Your answer should consist of the lines below that hold the word "myth".

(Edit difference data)
..............................

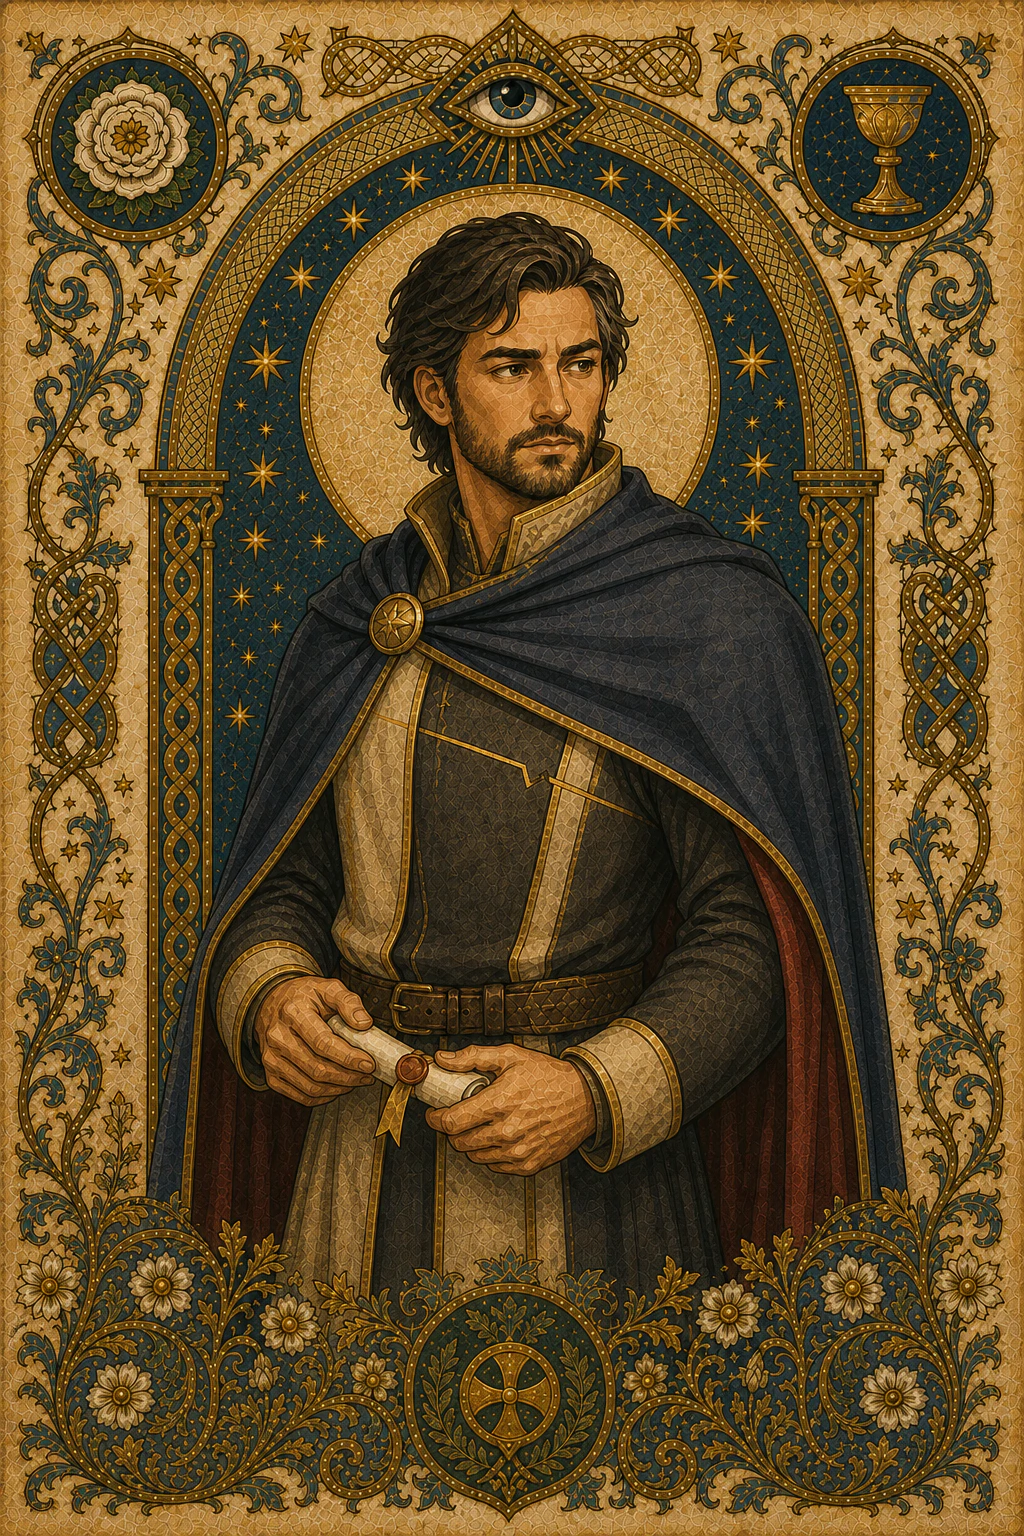
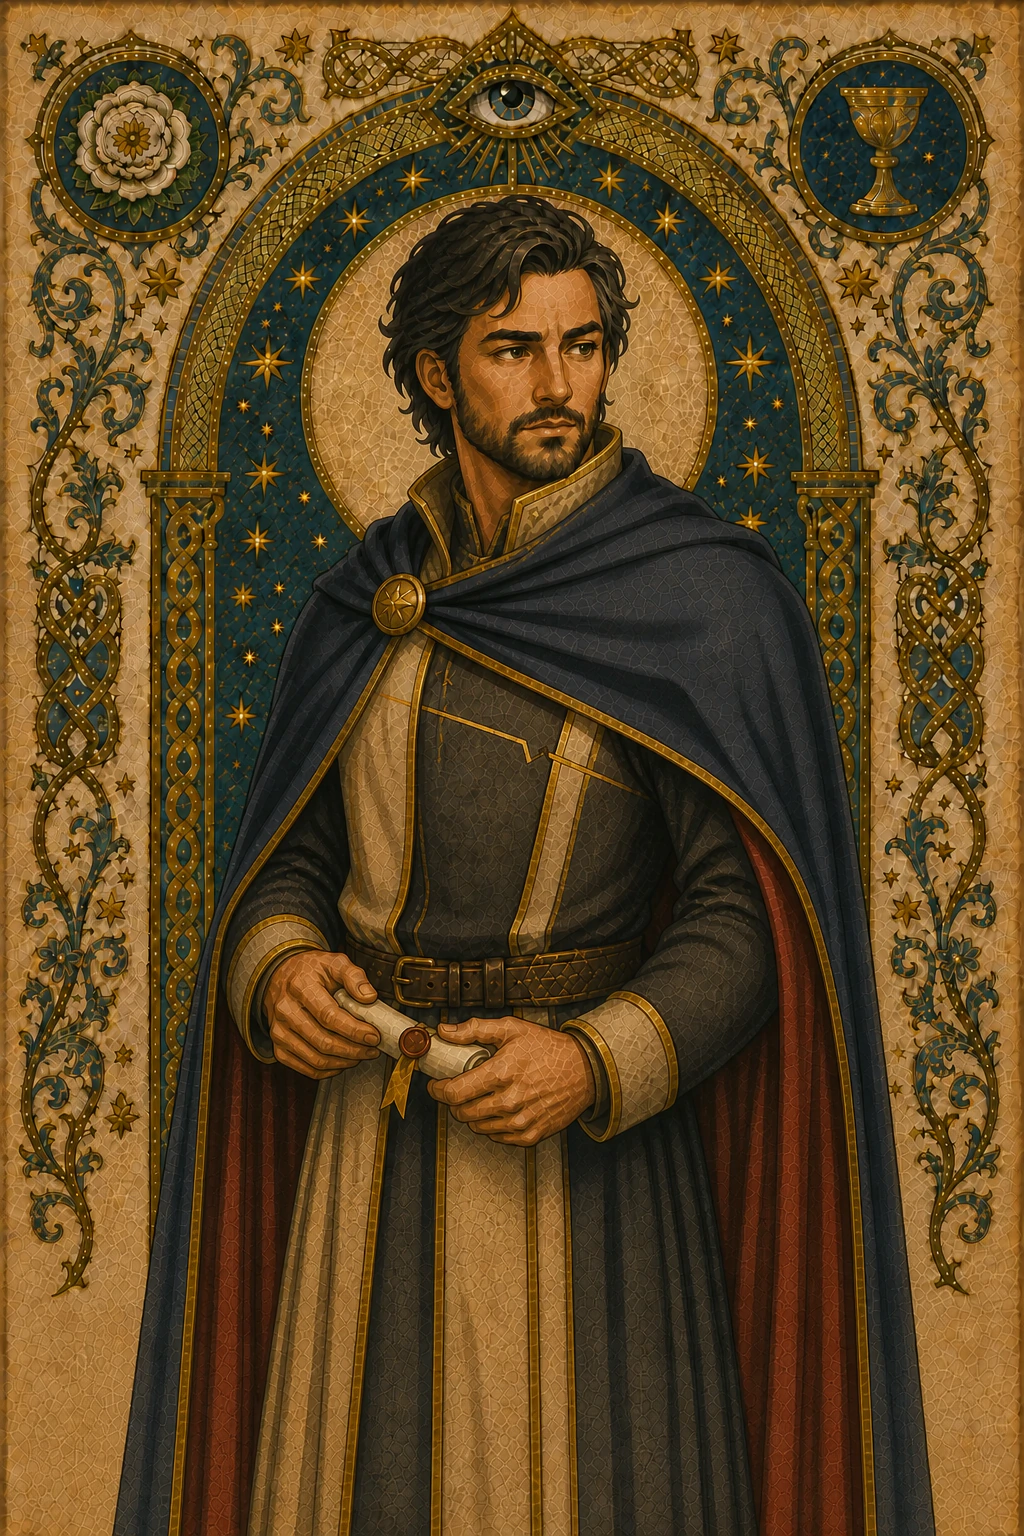
fix: normalize complete Avalon role artwork

diff --git a/frontend/src/components/PressRevealCard.vue b/frontend/src/components/PressRevealCard.vue
@@ -29,8 +29,6 @@ const emit = defineEmits<{ seen: [] }>()
 const pressed = ref(false)
 const hasSeen = ref(false)
 const artworkStyle = computed(() => ({
-  '--reveal-art-scale': props.artworkFraming.scale,
-  '--reveal-art-origin': `${props.artworkFraming.originXPercent}% ${props.artworkFraming.originYPercent}%`,
   backgroundImage: props.artwork ? `url(${JSON.stringify(props.artwork)})` : undefined,
 }))
 
@@ -59,7 +57,6 @@ function hide() {
       type="button"
       class="press-reveal-card"
       :class="{ illustrated: Boolean(artwork) }"
-      :data-artwork-treatment="artworkFraming.treatment"
       @pointerdown.prevent="reveal"
       @pointerup.prevent="hide"
       @pointercancel="hide"
@@ -76,17 +73,9 @@ function hide() {
         <span
           v-if="artwork"
           class="press-reveal-art"
-          :class="{ 'preserves-frame': artworkFraming.preserveFrame }"
           :style="artworkStyle"
           aria-hidden="true"
         />
-        <span
-          v-if="artwork && artworkFraming.preserveFrame"
-          class="press-reveal-inner-art"
-          :style="artworkStyle"
-          aria-hidden="true"
-        />
-        <span v-if="artwork" class="press-reveal-shade" aria-hidden="true" />
         <div class="press-reveal-content" :class="{ illustrated: Boolean(artwork) }">
           <Eye :size="22" />
           <strong>{{ title }}</strong>
@@ -109,23 +98,18 @@ function hide() {
 .press-reveal-art-label { display: inline-flex; align-items: center; justify-self: end; gap: 6px; border: 1px solid color-mix(in srgb, var(--gold) 28%, var(--line)); border-radius: 999px; padding: 6px 9px; color: var(--muted); background: color-mix(in srgb, var(--gold) 7%, var(--surface-inset)); font-size: 9px; font-weight: 850; }
 .press-reveal-art-label svg, .press-reveal-art-label strong { color: var(--gold); }
 .press-reveal-card { position: relative; display: grid; width: 100%; min-height: 300px; overflow: hidden; border: 1px solid color-mix(in srgb, var(--gold) 36%, var(--line)); border-radius: 26px; padding: 24px; color: var(--text); background: radial-gradient(circle at 50% 15%, color-mix(in srgb, var(--gold) 14%, transparent), transparent 34%), var(--surface-elevated); box-shadow: var(--shadow-card); cursor: pointer; touch-action: none; -webkit-touch-callout: none; -webkit-user-select: none; user-select: none; }
-.press-reveal-card.illustrated { aspect-ratio: 2 / 3; min-height: 0; padding: 0; color: #f5f3e9; background: #071412; isolation: isolate; }
+.press-reveal-card.illustrated { aspect-ratio: 2 / 3; min-height: 0; border: 0; padding: 0; color: #f5f3e9; background: #071412; box-shadow: none; isolation: isolate; }
 .press-reveal-card::before, .press-reveal-card::after { position: absolute; width: 110px; height: 110px; border: 1px solid color-mix(in srgb, var(--gold) 18%, transparent); border-radius: 50%; content: ''; }
 .press-reveal-card::before { top: -54px; left: -54px; }
 .press-reveal-card::after { right: -54px; bottom: -54px; }
+.press-reveal-card.illustrated::before, .press-reveal-card.illustrated::after { display: none; }
 .press-reveal-cover, .press-reveal-content { position: relative; z-index: 2; display: grid; place-items: center; align-content: center; gap: 10px; text-align: center; }
 .press-reveal-cover svg, .press-reveal-content > svg { color: var(--gold); }
 .press-reveal-cover strong { font-family: "Songti SC", serif; font-size: 24px; }
 .press-reveal-cover span { color: var(--muted); font-size: 11px; }
 .press-reveal-content > strong { font-family: "Songti SC", serif; font-size: 34px; }
 .press-reveal-content > span { color: var(--text-soft); font-size: 12px; font-weight: 700; }
-.press-reveal-art, .press-reveal-inner-art, .press-reveal-shade { position: absolute; inset: 0; width: 100%; height: 100%; pointer-events: none; }
-.press-reveal-art, .press-reveal-inner-art { background-position: center; background-repeat: no-repeat; background-size: cover; }
-.press-reveal-art { z-index: 0; transform: scale(var(--reveal-art-scale, 1)); transform-origin: var(--reveal-art-origin, 50% 50%); }
-.press-reveal-art.preserves-frame { transform: none; }
-.press-reveal-inner-art { z-index: 0; transform: scale(var(--reveal-art-scale, 1)); transform-origin: var(--reveal-art-origin, 50% 50%); -webkit-mask-image: radial-gradient(ellipse 38% 42% at 50% 42%, #000 0 75%, rgba(0, 0, 0, .76) 84%, transparent 100%); mask-image: radial-gradient(ellipse 38% 42% at 50% 42%, #000 0 75%, rgba(0, 0, 0, .76) 84%, transparent 100%); }
-.press-reveal-shade { z-index: 1; background: linear-gradient(180deg, transparent 30%, rgba(3, 13, 15, .2) 49%, rgba(3, 13, 15, .94) 76%), linear-gradient(90deg, rgba(3, 13, 15, .16), transparent 26%, transparent 74%, rgba(3, 13, 15, .16)); }
-.press-reveal-card[data-artwork-treatment="codex-ink-wash"] .press-reveal-shade { background: linear-gradient(180deg, transparent 60%, rgba(7,18,27,.9) 68%, #07121b 74%, #02090a 100%), linear-gradient(90deg, rgba(3,13,15,.16), transparent 26%, transparent 74%, rgba(3,13,15,.16)); }
+.press-reveal-art { position: absolute; z-index: 0; inset: 0; width: 100%; height: 100%; background-position: center; background-repeat: no-repeat; background-size: contain; pointer-events: none; }
 .press-reveal-content.illustrated { align-content: end; min-height: inherit; padding: 58% 22px 23px; }
 .press-reveal-content.illustrated > svg { filter: drop-shadow(0 2px 7px rgba(0, 0, 0, .75)); }
 .press-reveal-content.illustrated > strong, .press-reveal-content.illustrated > span, .press-reveal-content.illustrated :deep(.secret-description), .press-reveal-content.illustrated :deep(.muted-secret) { text-shadow: 0 2px 9px rgba(0, 0, 0, .9); }

diff --git a/frontend/src/gameRoleSkins.test.ts b/frontend/src/gameRoleSkins.test.ts
@@ -17,86 +17,33 @@ import {
 describe('Avalon role skin artwork framing', () => {
   beforeEach(() => localStorage.clear())
 
-  it('brings the smaller classic Merlin portrait up to the base-set scale', () => {
-    expect(roleArtworkFraming('merlin', 'classic-tabletop')).toEqual({
+  it('keeps curated thumbnail framing for consistent character scale', () => {
+    expect(roleArtworkFraming('merlin', 'classic-tabletop')).toMatchObject({
       scale: 1.1,
-      originXPercent: 50,
       originYPercent: 36,
     })
-    expect(roleArtworkFraming('percival', 'classic-tabletop').scale).toBe(1)
-  })
-
-  it('brings stained-glass Percival up to the set scale without cropping its frame', () => {
-    expect(roleArtworkFraming('percival', 'stained-glass')).toEqual({
+    expect(roleArtworkFraming('percival', 'stained-glass')).toMatchObject({
       scale: 1.09,
-      originXPercent: 50,
-      originYPercent: 50,
       preserveFrame: true,
     })
-    expect(roleArtworkFraming('merlin', 'stained-glass').scale).toBe(1)
-  })
-
-  it('calibrates the royal-codex portraits while preserving their manuscript frames', () => {
-    expect(roleArtworkFraming('merlin', 'royal-codex')).toEqual({
+    expect(roleArtworkFraming('merlin', 'royal-codex')).toMatchObject({
       scale: 1.26,
-      originXPercent: 50,
       originYPercent: 42,
-      preserveFrame: true,
       treatment: 'codex-ink-wash',
     })
-    expect(roleArtworkFraming('percival', 'royal-codex')).toMatchObject({
-      scale: 1.08,
-      preserveFrame: true,
-      treatment: 'codex-ink-wash',
+    expect(roleArtworkFraming('dissenting_courtier', 'royal-codex')).toMatchObject({
+      scale: 1.1,
+      originYPercent: 42,
     })
-    expect(roleArtworkFraming('mordred', 'royal-codex')).toMatchObject({
-      scale: 1.12,
-      preserveFrame: true,
-      treatment: 'codex-ink-wash',
+    expect(roleArtworkFraming('assassin', 'grail-myth')).toMatchObject({
+      scale: 1.18,
+      originYPercent: 60,
     })
-    expect(roleArtworkFraming('oberon', 'royal-codex')).toMatchObject({
-      scale: 1.15,
-      treatment: 'codex-ink-wash',
-    })
-    expect(ROLE_SKIN_ROLES.every(
-      (role) => roleArtworkFraming(role.code, 'royal-codex').treatment === 'codex-ink-wash',
-    )).toBe(true)
-  })
-
-  it('keeps the established ultimate heroes unchanged and corrects the oversized Assassin', () => {
-    expect(roleArtworkFraming('merlin', 'grail-myth')).toEqual({
+    expect(roleArtworkFraming('shadow_merlin', 'classic-tabletop')).toEqual({
       scale: 1,
       originXPercent: 50,
       originYPercent: 50,
     })
-    expect(roleArtworkFraming('percival', 'grail-myth').scale).toBe(1)
-    expect(roleArtworkFraming('loyal-servant', 'grail-myth').scale).toBe(1)
-    expect(roleArtworkFraming('assassin', 'grail-myth')).toEqual({
-      scale: 1.18,
-      originXPercent: 50,
-      originYPercent: 60,
-    })
-  })
-
-  it('brings the more distant ultimate-skin portraits closer', () => {
-    expect(roleArtworkFraming('morgana', 'grail-myth')).toEqual({
-      scale: 1.1,
-      originXPercent: 50,
-      originYPercent: 29,
-    })
-    expect(roleArtworkFraming('mordred', 'grail-myth').scale).toBe(1.1)
-    expect(roleArtworkFraming('oberon', 'grail-myth').scale).toBe(1.08)
-    expect(roleArtworkFraming('minion', 'grail-myth').scale).toBe(1.1)
-  })
-
-  it('uses the same framing data in the ten-role preview model', () => {
-    const roles = ROLE_SKIN_ROLES.map((role) => ({
-      ...role,
-      framing: roleArtworkFraming(role.code, 'grail-myth'),
-    }))
-    expect(roles).toHaveLength(10)
-    expect(roles.find((role) => role.code === 'merlin')?.framing.scale).toBe(1)
-    expect(roles.find((role) => role.code === 'morgana')?.framing.scale).toBe(1.1)
   })
 
   it('uses dedicated dissenting courtier artwork in every skin family', () => {
@@ -126,16 +73,6 @@ describe('Avalon role skin artwork framing', () => {
       expect(isRoleSkinAvailable('shadow_merlin', skin.id)).toBe(true)
     }
     expect(roleSkinRoleCode('shadow_merlin')).toBe('shadow_merlin')
-  })
-
-  it('preserves the royal-codex frame around shadow Merlin', () => {
-    expect(roleArtworkFraming('shadow_merlin', 'royal-codex')).toEqual({
-      scale: 1,
-      originXPercent: 50,
-      originYPercent: 50,
-      preserveFrame: true,
-      treatment: 'codex-ink-wash',
-    })
   })
 
   it('stores an independent ten-role loadout per account', () => {

diff --git a/frontend/src/components/RoleSkinLoadoutPicker.vue b/frontend/src/components/RoleSkinLoadoutPicker.vue
@@ -70,7 +70,6 @@ onBeforeUnmount(() => window.removeEventListener('keydown', handleEscape))
       >
         <span class="role-skin-role-art">
           <img
-            :class="{ 'preserves-frame': role.currentFraming.preserveFrame }"
             :src="role.currentArtwork"
             :alt="`${role.name}的${role.currentSkinName}画风`"
             :style="{ '--artwork-scale': role.currentFraming.scale, '--artwork-origin': `${role.currentFraming.originXPercent}% ${role.currentFraming.originYPercent}%` }"
@@ -124,7 +123,6 @@ onBeforeUnmount(() => window.removeEventListener('keydown', handleEscape))
           >
             <span class="role-skin-choice-art">
               <img
-                :class="{ 'preserves-frame': choice.framing.preserveFrame }"
                 :src="choice.artwork"
                 :alt="`${activeRole.name}的${choice.name}画风`"
                 :style="{ '--artwork-scale': choice.framing.scale, '--artwork-origin': `${choice.framing.originXPercent}% ${choice.framing.originYPercent}%` }"
@@ -161,7 +159,6 @@ onBeforeUnmount(() => window.removeEventListener('keydown', handleEscape))
 .role-skin-role > svg { flex: 0 0 auto; color: var(--muted); }
 .role-skin-role-art { position: relative; align-self: stretch; min-height: 56px; overflow: hidden; border-radius: 9px; background: #061313; }
 .role-skin-role-art img, .role-skin-choice-art img { width: 100%; height: 100%; object-fit: cover; transform: scale(var(--artwork-scale, 1)); transform-origin: var(--artwork-origin, 50% 50%); }
-.role-skin-role-art img.preserves-frame, .role-skin-choice-art img.preserves-frame { transform: none; }
 .role-skin-role-art small { position: absolute; inset: auto 4px 4px; overflow: hidden; border-radius: 999px; padding: 2px 5px; color: #f4f1df; background: rgba(2, 9, 10, .76); font-size: 7px; font-weight: 850; text-align: center; text-overflow: ellipsis; white-space: nowrap; }
 .role-skin-role-copy, .role-skin-role-copy > span { display: grid; gap: 3px; min-width: 0; }
 .role-skin-role-copy > span { grid-template-columns: minmax(0, 1fr) auto; align-items: baseline; }

diff --git a/frontend/src/components/PressRevealCard.test.ts b/frontend/src/components/PressRevealCard.test.ts
@@ -14,7 +14,7 @@ describe('PressRevealCard', () => {
     expect(wrapper.text()).not.toContain('梅林')
   })
 
-  it('renders caller-provided artwork without knowing game rules', async () => {
+  it('renders complete caller-provided artwork without cropping or a shade layer', async () => {
     const wrapper = mount(PressRevealCard, {
       props: {
         title: '隐藏身份',
@@ -28,11 +28,11 @@ describe('PressRevealCard', () => {
     await wrapper.get('.press-reveal-card').trigger('pointerdown')
     const artwork = wrapper.get('.press-reveal-art')
     expect(artwork.element.tagName).toBe('SPAN')
-    expect(artwork.attributes('style')).toContain('--reveal-art-scale: 1.16')
     expect(artwork.attributes('style')).toContain('background-image: url(')
     expect(artwork.attributes('style')).toContain('/role.webp')
-    expect(wrapper.get('.press-reveal-card').attributes('data-artwork-treatment')).toBe('codex-ink-wash')
-    expect(wrapper.find('.press-reveal-inner-art').exists()).toBe(true)
+    expect(artwork.attributes('style')).not.toContain('--reveal-art-scale')
+    expect(wrapper.find('.press-reveal-inner-art').exists()).toBe(false)
+    expect(wrapper.find('.press-reveal-shade').exists()).toBe(false)
     expect(wrapper.find('img').exists()).toBe(false)
   })
 

diff --git a/frontend/src/components/RoleSkinLoadoutPicker.test.ts b/frontend/src/components/RoleSkinLoadoutPicker.test.ts
@@ -89,6 +89,22 @@ describe('RoleSkinLoadoutPicker', () => {
     )
   })
 
+  it('applies the curated character scale only to picker thumbnails', () => {
+    const framedRoles = roles()
+    framedRoles[0]!.currentFraming = {
+      scale: 1.25,
+      originXPercent: 50,
+      originYPercent: 42,
+    }
+    const wrapper = mount(RoleSkinLoadoutPicker, {
+      props: { roles: framedRoles },
+    })
+
+    const artwork = wrapper.get('[data-role-skin-role="merlin"] img')
+    expect(artwork.attributes('style')).toContain('--artwork-scale: 1.25')
+    expect(artwork.attributes('style')).toContain('--artwork-origin: 50% 42%')
+  })
+
   it('selects an unlocked style for only the active role', async () => {
     const wrapper = mount(RoleSkinLoadoutPicker, { props: { roles: roles() } })
     await wrapper.get('[data-role-skin-role="merlin"]').trigger('click')

diff --git a/frontend/src/gameRoleSkins.ts b/frontend/src/gameRoleSkins.ts
@@ -246,6 +246,12 @@ const ROLE_ARTWORK_FRAMING: Partial<
       originYPercent: 38,
       preserveFrame: true,
     },
+    dissenting_courtier: {
+      scale: 1.1,
+      originXPercent: 50,
+      originYPercent: 42,
+      preserveFrame: true,
+    },
     mordred: {
       scale: 1.12,
       originXPercent: 50,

..............................

| ANSWER SPACE |
+    expect(roleArtworkFraming('assassin', 'grail-myth')).toMatchObject({
-    expect(roleArtworkFraming('merlin', 'grail-myth')).toEqual({
-    expect(roleArtworkFraming('percival', 'grail-myth').scale).toBe(1)
-    expect(roleArtworkFraming('loyal-servant', 'grail-myth').scale).toBe(1)
-    expect(roleArtworkFraming('assassin', 'grail-myth')).toEqual({
-    expect(roleArtworkFraming('morgana', 'grail-myth')).toEqual({
-    expect(roleArtworkFraming('mordred', 'grail-myth').scale).toBe(1.1)
-    expect(roleArtworkFraming('oberon', 'grail-myth').scale).toBe(1.08)
-    expect(roleArtworkFraming('minion', 'grail-myth').scale).toBe(1.1)
-      framing: roleArtworkFraming(role.code, 'grail-myth'),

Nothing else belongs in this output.